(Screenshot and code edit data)
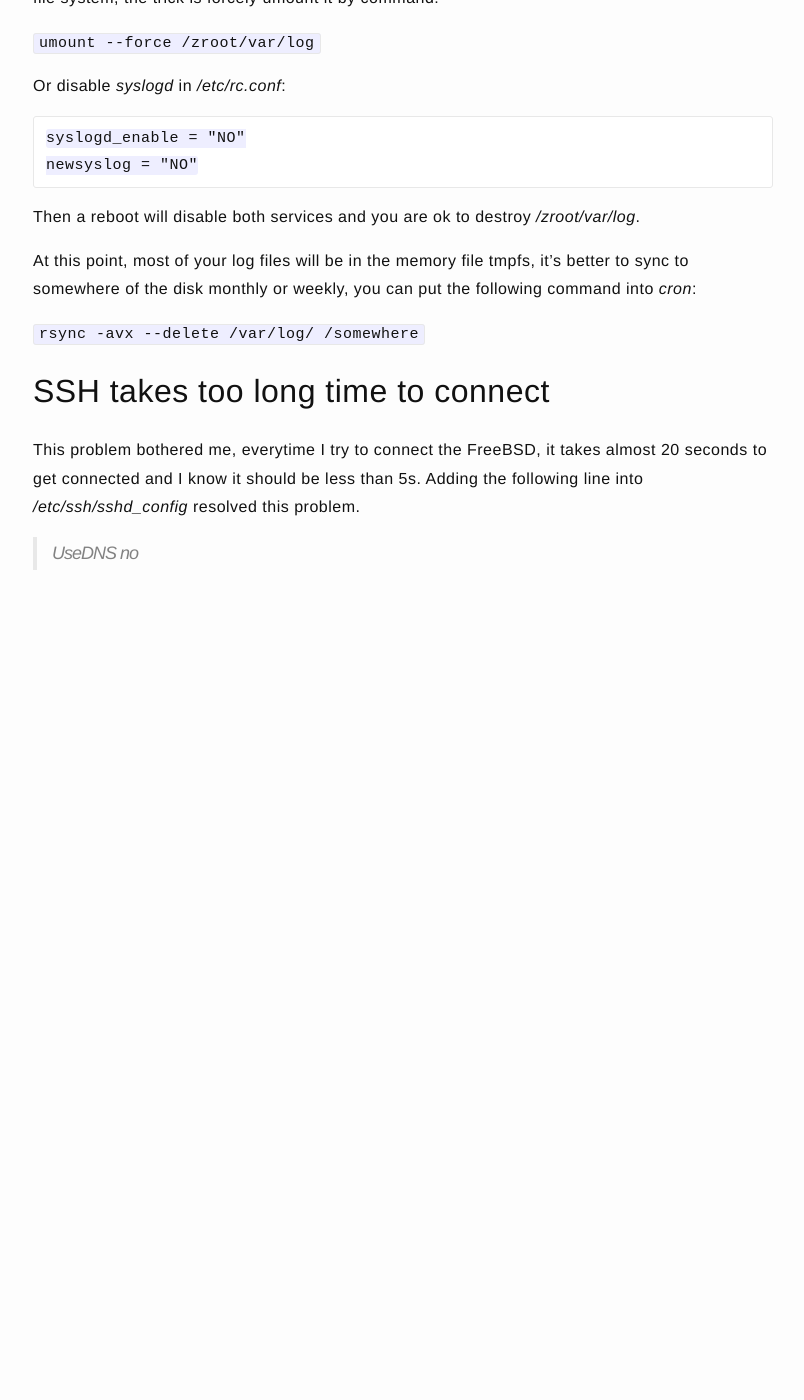
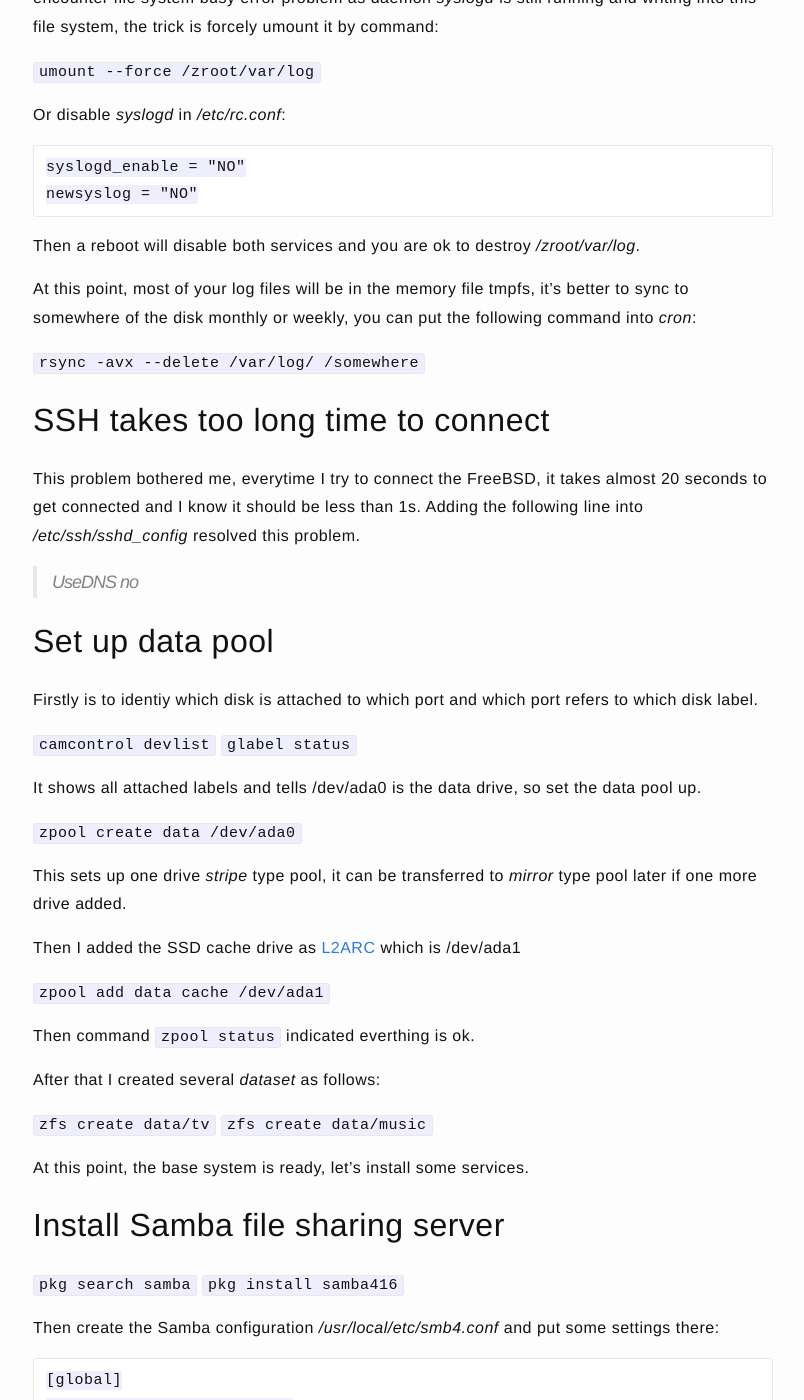
Before and after one commit to jazzi/jazzi.github.io, a Jekyll site: the page built from _posts/2023-12-21-hpe-microserver-gen10-with-freebsd.md, in a window 1280 px wide and 1400 px high, scrolled down 3027 px. Shown: the whole window, without its empty margins (237-1041 px from the left). Built offline with Jekyll 4.4.1, drawn with Linux system fonts in a browser that asks for light colours; before the commit the page ends 3657 px from its top, so only the background shows below that; some of the changed text lies outside the part shown.

Commit message:
add content

````diff
--- a/_posts/2023-12-21-hpe-microserver-gen10-with-freebsd.md
+++ b/_posts/2023-12-21-hpe-microserver-gen10-with-freebsd.md
@@ -60,6 +60,7 @@ There is a 128G SSD there, it's good choice for OS installation however I decide
   * weekly_locate_enable = "NO"
   * weekly_whatis_enable = "NO"
   * daily_status_enable = "NO"
+  * daily_status_security_enable = "NO"
 5. Disable SWAP
 
 As this machine now has 8G memory even can be max 32G later, besides its role is just small home NAS to serve file sharing and music server or maybe video streaming server, should not a memory consuming monster, so SWAP is disabled by setting to 0.
@@ -114,6 +115,73 @@ At this point, most of your log files will be in the memory file tmpfs, it's bet
 
 ## SSH takes too long time to connect
 
-This problem bothered me, everytime I try to connect the FreeBSD, it takes almost 20 seconds to get connected and I know it should be less than 5s. Adding the following line into */etc/ssh/sshd_config* resolved this problem.
+This problem bothered me, everytime I try to connect the FreeBSD, it takes almost 20 seconds to get connected and I know it should be less than 1s. Adding the following line into */etc/ssh/sshd_config* resolved this problem.
 
 > UseDNS no
+
+## Set up data pool
+
+Firstly is to identiy which disk is attached to which port and which port refers to which disk label.
+
+`camcontrol devlist`
+`glabel status`
+
+It shows all attached labels and tells /dev/ada0 is the data drive, so set the data pool up.
+
+`zpool create data /dev/ada0`
+
+This sets up one drive *stripe* type pool, it can be transferred to *mirror* type pool later if one more drive added.
+
+Then I added the SSD cache drive as [L2ARC](http://www.brendangregg.com/blog/2008-07-22/zfs-l2arc.html) which is /dev/ada1
+
+`zpool add data cache /dev/ada1`
+
+Then command `zpool status` indicated everthing is ok.
+
+After that I created several *dataset* as follows:
+
+`zfs create data/tv`
+`zfs create data/music`
+
+At this point, the base system is ready, let's install some services.
+
+## Install Samba file sharing server
+
+`pkg search samba`
+`pkg install samba416`
+
+Then create the Samba configuration */usr/local/etc/smb4.conf* and put some settings there:
+
+```
+[global]
+    workgroup = WORKGROUP
+    realm = yo.home
+    netbios name = NAS
+
+[data]
+    path = /data
+    public = no
+    writable = yes
+    printable = no
+    guest ok = no
+    valid users = jazzi
+```
+
+As we put */var/log* as *tmpfs* and Samba gonna need to write its logs into */var/log/samba4/* but this directory is not existed and Samba can not create it, so we need to creat it in advance:
+
+`mkdir /var/log/samba4`
+
+As it will disappear after reboot, we need to put this command into */etc/rc.local* to let the system create it automatically.
+
+Ater that we need to enable Samba and start it:
+
+`sysrc samba_server_enable=YES`
+`service samba_server start`
+
+So Samba Server is ready and it's time to add some users. By default Samba relies on system users, you need to use command *adduser* to create *system* grade user in advance, then enable it for Samba by:
+
+`pdedit -a -u jazzi`
+
+After that you can open your MacOS App Finder and connect the server as:
+
+`smb://192.168.0.2`
````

* [Task prompt] As you read the records above, find each line that contains "zpool" and copy it.

* [Answer box]
+`zpool create data /dev/ada0`
+`zpool add data cache /dev/ada1`
+Then command `zpool status` indicated everthing is ok.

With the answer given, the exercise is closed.